Commentary

Violence in Mexico, Communism’s a Flop, and Other Startling Discoveries

There has been a blizzard of amazing discoveries by prominent political leaders across the globe over the past week.

China’s political hierarchy is toying with the idea of modifying the country’s “one child” policy after discovering that there may not be enough people of working age to support a large and growing number of retirees. Mao’s political descendents also apparently noticed that the policy has inadvertently encouraged gender-selection abortions and infanticide, thus creating a huge gender imbalance in the country. Of course, those trends had been obvious to outside observers for at least a generation.

Secretary of State Hillary Clinton informed a rapt audience at the Council on Foreign Relations that Mexico’s drug violence was taking on the characteristics of a full blown insurgency, and that the country was beginning to resemble Colombia twenty years ago. That’s not a happy comparison, since Colombia in the 1980s and 1990s teetered on the brink of chaos. Of course, some experts warned nearly a decade ago that Mexico was headed down the same path and reiterated that warning on numerous occasions since then. One has to wonder where Clinton and other officials have been to come to that realization just now.

But if Clinton’s discovery of the carnage south of the border was a tad belated, she is on top of developments compared to Fidel Castro. In an interview this past week, Fidel admitted that the communist model has apparently not been good for Cuba. He reached that conclusion a mere 62 years after the revolution he led imposed that dreadful political and economic system on the people of his unfortunate country. Fidel gives a whole new dimension to the term “slow learner.” (And when his distressed party comrades created an uproar about his remarks, Castro beat a hasty retreat and contended that he was misinterpreted.)

Perhaps the slow learners in America’s political and policy elites may now make equally dramatic and astute observations regarding other issues. Some policy maker might realize that drug prohibition doesn’t work any better than alcohol prohibition did in the 1920s, and that it produces the same disastrous side effects of corruption and violence. It might dawn on a prescient State Department official that the six-party talks involving North Korea and the latest installment in the endless Middle East peace talks are both exercises in futility.

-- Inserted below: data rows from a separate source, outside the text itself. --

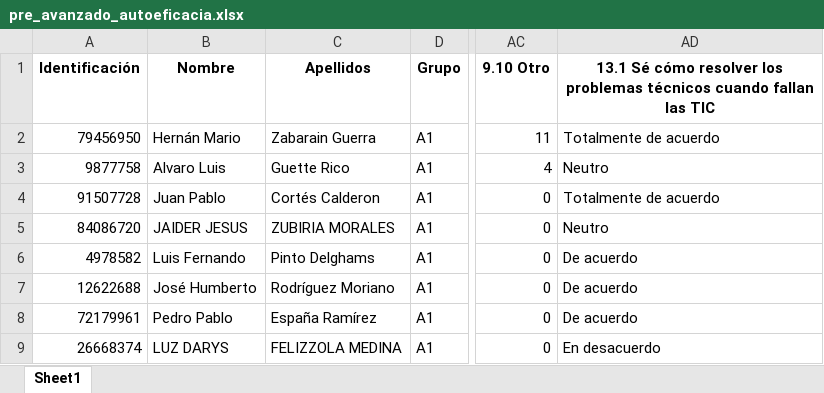
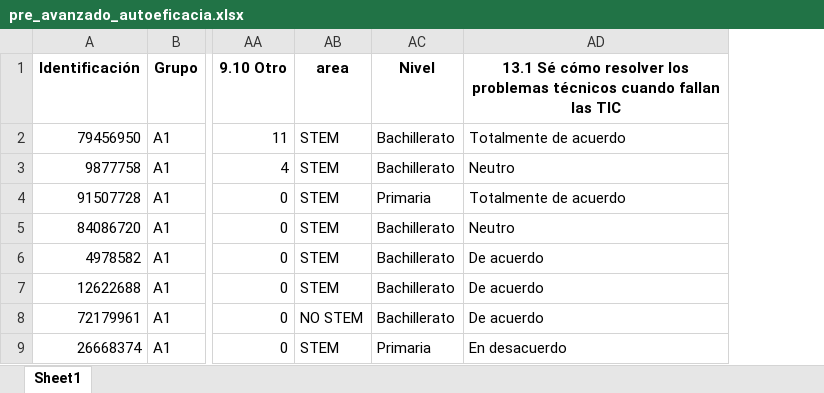
Before and after one commit to Grupo-Informatica-Educativa/CFK, an Excel workbook: data/limpios/pre_avanzado_autoeficacia.xlsx, sheet Sheet1, drawn as a sheet; only a part is shown, gaps mark what is left out; values as stored, in another font and other column widths than the file's, no borders; removed rows and columns are numbered as before the commit, all else as after; the diff names each change by its address in the sheet, - before the commit and + after, or states it on an @@ line.

```diff
--- a/data/limpios/pre_avanzado_autoeficacia.xlsx (sheet Sheet1)
+++ b/data/limpios/pre_avanzado_autoeficacia.xlsx (sheet Sheet1)
-column B (Nombre), rows 2-9: Hernán Mario | Alvaro Luis | Juan Pablo | JAIDER JESUS | Luis Fernando | José Humberto | Pedro Pablo | LUZ DARYS
-column C (Apellidos), rows 2-9: Zabarain Guerra | Guette Rico | Cortés Calderon | ZUBIRIA MORALES | Pinto Delghams | Rodríguez Moriano | España Ramírez | FELIZZOLA MEDINA
+column AB (area), rows 2-9: STEM | STEM | STEM | STEM | STEM | STEM | NO STEM | STEM
+column AC (Nivel), rows 2-9: Bachillerato | Bachillerato | Primaria | Bachillerato | Bachillerato | Bachillerato | Bachillerato | Primaria
```
Also changed, not shown: data/limpios/post_inicial_autoeficacia.xlsx, data/limpios/post_inicial_conocimientos.xlsx, 15 other files.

Perhaps the Obama administration might come to the conclusion that using military force to stop Iran’s nuclear program would be a cure worse than the disease, since it would likely foment armed conflict throughout a swath of territory from the Mediterranean Sea to the India-Pakistan border. It is even possible that administration leaders might come to understand that Afghanistan is a sinkhole that is swallowing American lives and dollars with no hope of a favorable outcome. And that realization might even lead to the long-overdue conclusion that nation-building crusades everywhere are a fool’s errand.

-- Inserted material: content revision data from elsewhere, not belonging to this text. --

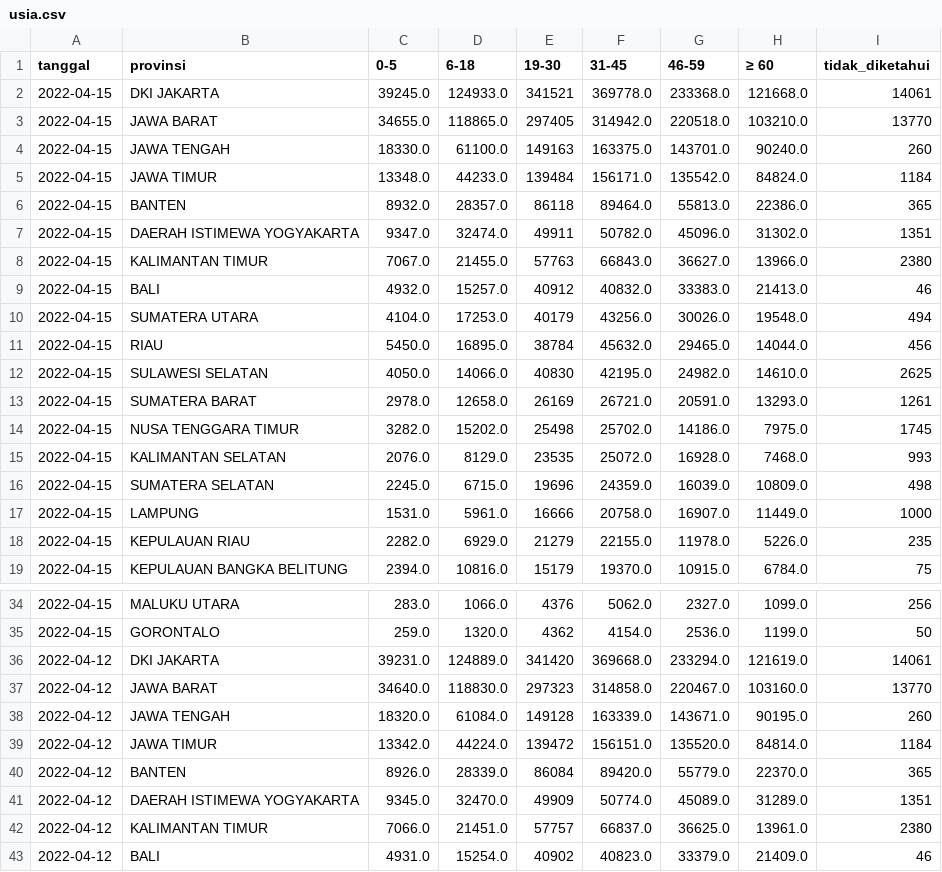
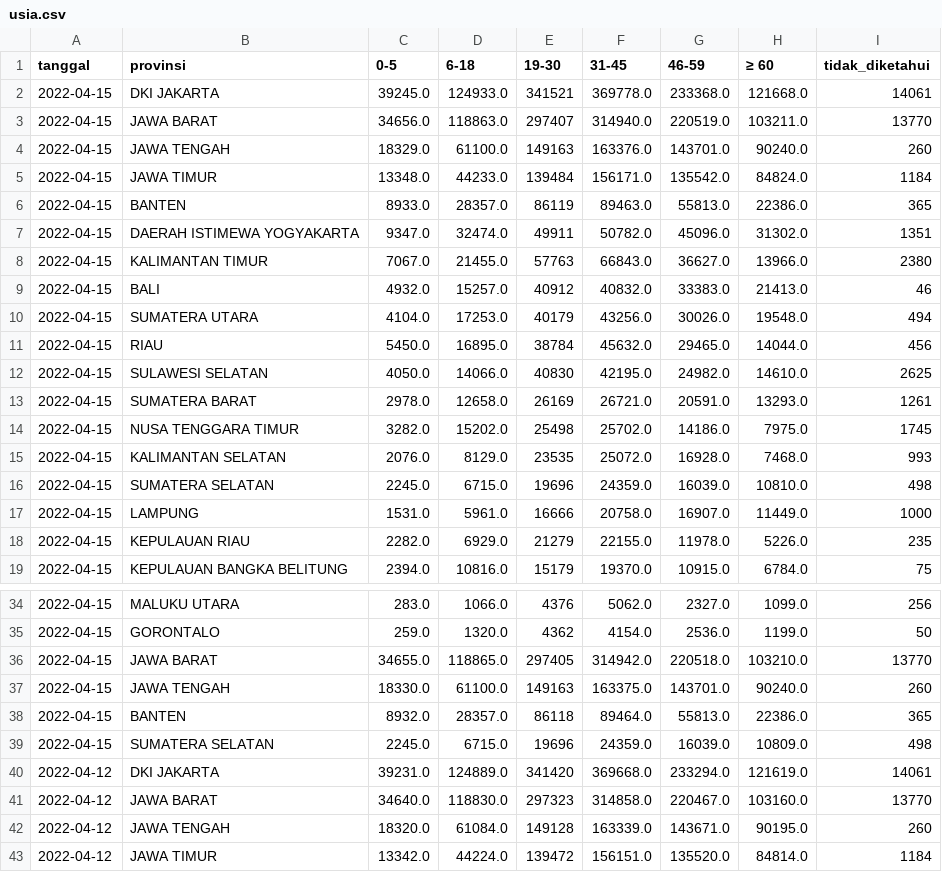
Before and after one commit to zakiego/data-sebaran-covid19goid, a CSV file: nasional/usia.csv, drawn as a sheet; only a part is shown, gaps mark what is left out; the shorter side is filled out with more unchanged rows.

```diff
--- a/nasional/usia.csv
+++ b/nasional/usia.csv
@@ -2,6 +2,6 @@ tanggal,provinsi,0-5,6-18,19-30,31-45,46-59,≥ 60,tidak_diketahui
 2022-04-15,DKI JAKARTA,39245.0,124933.0,341521,369778.0,233368.0,121668.0,14061
-2022-04-15,JAWA BARAT,34655.0,118865.0,297405,314942.0,220518.0,103210.0,13770
-2022-04-15,JAWA TENGAH,18330.0,61100.0,149163,163375.0,143701.0,90240.0,260
+2022-04-15,JAWA BARAT,34656.0,118863.0,297407,314940.0,220519.0,103211.0,13770
+2022-04-15,JAWA TENGAH,18329.0,61100.0,149163,163376.0,143701.0,90240.0,260
 2022-04-15,JAWA TIMUR,13348.0,44233.0,139484,156171.0,135542.0,84824.0,1184
-2022-04-15,BANTEN,8932.0,28357.0,86118,89464.0,55813.0,22386.0,365
+2022-04-15,BANTEN,8933.0,28357.0,86119,89463.0,55813.0,22386.0,365
 2022-04-15,DAERAH ISTIMEWA YOGYAKARTA,9347.0,32474.0,49911,50782.0,45096.0,31302.0,1351
@@ -15,3 +15,3 @@ tanggal,provinsi,0-5,6-18,19-30,31-45,46-59,≥ 60,tidak_diketahui
 2022-04-15,KALIMANTAN SELATAN,2076.0,8129.0,23535,25072.0,16928.0,7468.0,993
-2022-04-15,SUMATERA SELATAN,2245.0,6715.0,19696,24359.0,16039.0,10809.0,498
+2022-04-15,SUMATERA SELATAN,2245.0,6715.0,19696,24359.0,16039.0,10810.0,498
 2022-04-15,LAMPUNG,1531.0,5961.0,16666,20758.0,16907.0,11449.0,1000
@@ -35,2 +35,6 @@ tanggal,provinsi,0-5,6-18,19-30,31-45,46-59,≥ 60,tidak_diketahui
 2022-04-15,GORONTALO,259.0,1320.0,4362,4154.0,2536.0,1199.0,50
+2022-04-15,JAWA BARAT,34655.0,118865.0,297405,314942.0,220518.0,103210.0,13770
+2022-04-15,JAWA TENGAH,18330.0,61100.0,149163,163375.0,143701.0,90240.0,260
+2022-04-15,BANTEN,8932.0,28357.0,86118,89464.0,55813.0,22386.0,365
+2022-04-15,SUMATERA SELATAN,2245.0,6715.0,19696,24359.0,16039.0,10809.0,498
 2022-04-12,DKI JAKARTA,39231.0,124889.0,341420,369668.0,233294.0,121619.0,14061
```
Also changed, not shown: nasional/harian.csv, nasional/jenis_kelamin.csv, 36 other files.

If Fidel Castro can finally grasp, however briefly, that communism doesn’t work, anything is possible.

Ted Galen Carpenter, vice president for defense and foreign-policy studies at the Cato Institute, is the author of eight books on international affairs, including Bad Neighbor Policy: Washington’s Futile War on Drugs in Latin America.